I’ve done a lot of thinking, podcast listening and reading about negative self-talk. Quieting the inner critic, shutting down the “inner mean girl” that tells me I’m not good enough, not smart enough, not fit enough, etc.
You can’t shut the voice down completely, but you can reframe it. In the book Reform Your Inner Meal Girl by Amy Ahlers and Christine Arylo, they talk about reframing. They talk about the fact that your inner critic, or “mean girl” is there to protect you, even though it may be misguided in its message or tactic. They teach readers to thank the voice for trying to help, but reframing the message into something more positive. It’s definitely a worthwhile read (or listen on Audible) if you’re battling your own inner mean girl.
The other day I was driving my daughter home from Brownies and just as we pulled up she realized she’d forgotten her Brownie bag. It had literally nothing she needed until the next meeting and I knew the leader would put it away and we could get it the next week, but she was desperate to go back and get it.

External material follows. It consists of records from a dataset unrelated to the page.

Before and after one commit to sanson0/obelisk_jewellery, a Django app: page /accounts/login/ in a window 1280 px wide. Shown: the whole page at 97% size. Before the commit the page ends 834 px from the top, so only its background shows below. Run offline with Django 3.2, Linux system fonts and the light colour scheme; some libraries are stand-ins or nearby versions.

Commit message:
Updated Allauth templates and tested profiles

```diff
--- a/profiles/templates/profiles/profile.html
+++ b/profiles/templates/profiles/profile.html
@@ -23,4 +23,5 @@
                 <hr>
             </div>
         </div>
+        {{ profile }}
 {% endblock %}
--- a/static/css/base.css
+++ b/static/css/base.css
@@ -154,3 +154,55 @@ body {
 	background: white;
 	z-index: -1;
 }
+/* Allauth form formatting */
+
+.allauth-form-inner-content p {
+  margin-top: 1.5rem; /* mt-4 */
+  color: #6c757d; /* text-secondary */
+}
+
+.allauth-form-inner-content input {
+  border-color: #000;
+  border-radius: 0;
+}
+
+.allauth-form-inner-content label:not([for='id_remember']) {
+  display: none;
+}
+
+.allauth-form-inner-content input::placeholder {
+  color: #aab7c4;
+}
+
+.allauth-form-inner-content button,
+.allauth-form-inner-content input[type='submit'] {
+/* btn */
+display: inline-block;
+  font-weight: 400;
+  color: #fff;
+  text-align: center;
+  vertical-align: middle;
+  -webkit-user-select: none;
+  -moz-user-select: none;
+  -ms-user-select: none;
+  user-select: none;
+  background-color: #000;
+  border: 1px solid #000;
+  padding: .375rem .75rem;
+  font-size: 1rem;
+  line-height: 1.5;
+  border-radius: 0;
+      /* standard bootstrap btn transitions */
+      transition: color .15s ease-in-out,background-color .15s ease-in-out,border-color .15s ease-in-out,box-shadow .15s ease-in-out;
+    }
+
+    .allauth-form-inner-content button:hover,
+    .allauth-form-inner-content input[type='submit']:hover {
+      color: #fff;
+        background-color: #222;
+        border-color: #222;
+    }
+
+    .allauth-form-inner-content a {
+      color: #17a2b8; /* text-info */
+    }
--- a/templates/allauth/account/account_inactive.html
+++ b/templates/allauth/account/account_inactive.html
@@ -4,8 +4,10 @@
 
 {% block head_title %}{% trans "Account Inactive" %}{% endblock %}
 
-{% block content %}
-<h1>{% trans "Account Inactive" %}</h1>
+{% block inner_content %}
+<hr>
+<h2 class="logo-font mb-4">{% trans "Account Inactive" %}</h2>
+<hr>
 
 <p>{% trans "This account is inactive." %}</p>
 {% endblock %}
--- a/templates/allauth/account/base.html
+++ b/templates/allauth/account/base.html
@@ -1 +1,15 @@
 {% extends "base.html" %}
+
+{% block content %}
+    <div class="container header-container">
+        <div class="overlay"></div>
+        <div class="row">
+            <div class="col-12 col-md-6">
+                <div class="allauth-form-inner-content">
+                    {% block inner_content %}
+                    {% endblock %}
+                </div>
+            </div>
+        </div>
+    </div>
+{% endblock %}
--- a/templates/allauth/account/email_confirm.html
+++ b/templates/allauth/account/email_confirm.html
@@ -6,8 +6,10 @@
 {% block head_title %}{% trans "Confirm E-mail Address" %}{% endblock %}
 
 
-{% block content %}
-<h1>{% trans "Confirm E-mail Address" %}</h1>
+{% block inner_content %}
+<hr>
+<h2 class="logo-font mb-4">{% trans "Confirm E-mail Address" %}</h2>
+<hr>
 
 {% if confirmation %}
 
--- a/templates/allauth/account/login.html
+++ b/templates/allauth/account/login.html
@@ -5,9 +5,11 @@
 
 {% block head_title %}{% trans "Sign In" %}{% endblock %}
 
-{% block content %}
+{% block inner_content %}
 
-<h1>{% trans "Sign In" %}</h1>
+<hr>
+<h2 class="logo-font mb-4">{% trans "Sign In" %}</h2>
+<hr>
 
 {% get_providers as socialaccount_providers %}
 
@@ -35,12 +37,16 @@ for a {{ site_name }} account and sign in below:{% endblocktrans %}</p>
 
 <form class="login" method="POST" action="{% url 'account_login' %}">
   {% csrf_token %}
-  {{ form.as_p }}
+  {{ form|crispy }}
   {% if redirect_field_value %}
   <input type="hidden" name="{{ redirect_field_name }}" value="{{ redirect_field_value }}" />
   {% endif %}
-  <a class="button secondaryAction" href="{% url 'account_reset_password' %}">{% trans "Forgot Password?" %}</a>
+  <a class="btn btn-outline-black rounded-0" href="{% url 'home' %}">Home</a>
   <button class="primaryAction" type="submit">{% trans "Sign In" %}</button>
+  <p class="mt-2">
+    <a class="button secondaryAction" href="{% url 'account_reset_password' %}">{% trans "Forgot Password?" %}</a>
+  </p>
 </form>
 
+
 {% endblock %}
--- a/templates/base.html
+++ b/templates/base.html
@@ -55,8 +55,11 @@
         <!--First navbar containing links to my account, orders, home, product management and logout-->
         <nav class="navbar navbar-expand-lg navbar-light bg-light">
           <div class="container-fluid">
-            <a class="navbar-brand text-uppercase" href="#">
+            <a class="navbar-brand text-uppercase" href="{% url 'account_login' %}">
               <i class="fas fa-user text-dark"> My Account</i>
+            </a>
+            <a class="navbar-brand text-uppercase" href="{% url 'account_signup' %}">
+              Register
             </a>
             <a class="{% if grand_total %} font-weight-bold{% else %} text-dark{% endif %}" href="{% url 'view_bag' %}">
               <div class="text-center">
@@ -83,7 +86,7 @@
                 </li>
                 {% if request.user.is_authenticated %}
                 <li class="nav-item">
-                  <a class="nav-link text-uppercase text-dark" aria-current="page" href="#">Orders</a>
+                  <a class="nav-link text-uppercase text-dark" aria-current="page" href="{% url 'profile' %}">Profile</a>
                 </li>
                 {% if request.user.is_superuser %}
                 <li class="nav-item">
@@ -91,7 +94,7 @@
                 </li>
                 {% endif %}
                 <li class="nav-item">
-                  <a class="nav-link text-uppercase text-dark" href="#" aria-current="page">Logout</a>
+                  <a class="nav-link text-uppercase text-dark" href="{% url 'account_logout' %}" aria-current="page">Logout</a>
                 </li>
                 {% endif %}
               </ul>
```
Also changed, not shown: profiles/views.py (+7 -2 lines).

On the way back down the hill, she said “I’m always forgetting things. I forget things all the time.” Now, I have NEVER said this to her, or criticized her for forgetting something. I’m not sure where she got this, but even though it was something relatively minor, it hurt my heart to hear her putting a negative label on herself. I assured her she wasn’t a forgetful person, and we talked about how when you say something like that, even if it isn’t true, your brain starts to believe it. We thought of ways to reframe the situation, how to acknowledge that she forgot her bag but in a more helpful and positive way.
I was sharing this story with a colleague at work, who also has kids in elementary school. His son has just started Kindergarten in French Immersion, and they were at a teacher meeting last week. The teacher has the boy “What can you count to in French?” and he said “I can only count to five.” She immediately said “Why did you say ‘only?’ You can count to FIVE! That’s fantastic!”
I loved that way of reframing the way he was talking about himself, and it reminded me that we as adults need to do this too. Words like “only” can diminish our accomplishments.
Side note: I found this awesome article about helping kids with negative self talk, and how you can respond. Worth a read if you’re hearing this in your kids as well as yourself. Plus the tips might help you too!
Before we can reframe our language though, we need to do what that teacher did and ACKNOWLEDGE it. You need to practice noticing that inner voice that is maybe not so nice to you. Hear it and then ask WHY you had that thought in a negative way. Did it serve you? Did it make you feel better or solve the problem at hand? Once you start actually noticing this voice in your head, it will become more obvious and soon you will NEED to start making some changes. Right now the voice might be subtle, but when you really start to hear it, it will help you take the step to change it. Who wants to be around a friend that criticizes you in everything you do and tells you you’re not good enough?
Once you’ve acknowledged the negative thought, think about how you might reframe it. If the thought was “I can’t do that,” what if you changed it to “I can’t do that…YET.” Or maybe “I’ve never had the opportunity to TRY.”
There are experts out there that can give you a TON more ideas on this than I can list in a simple blog post. Maybe this post has been enough to start you noticing and thinking about it, and that’s awesome. Acknowledging the inner critic and even THINKING about how I could reframe each thought has absolutely had a profound impact on my life, my confidence and my happiness.
We are all freaking awesome, and I will happily fight the inner critic who tries to take us down!
Here is the video I posted live on my Facebook page on this: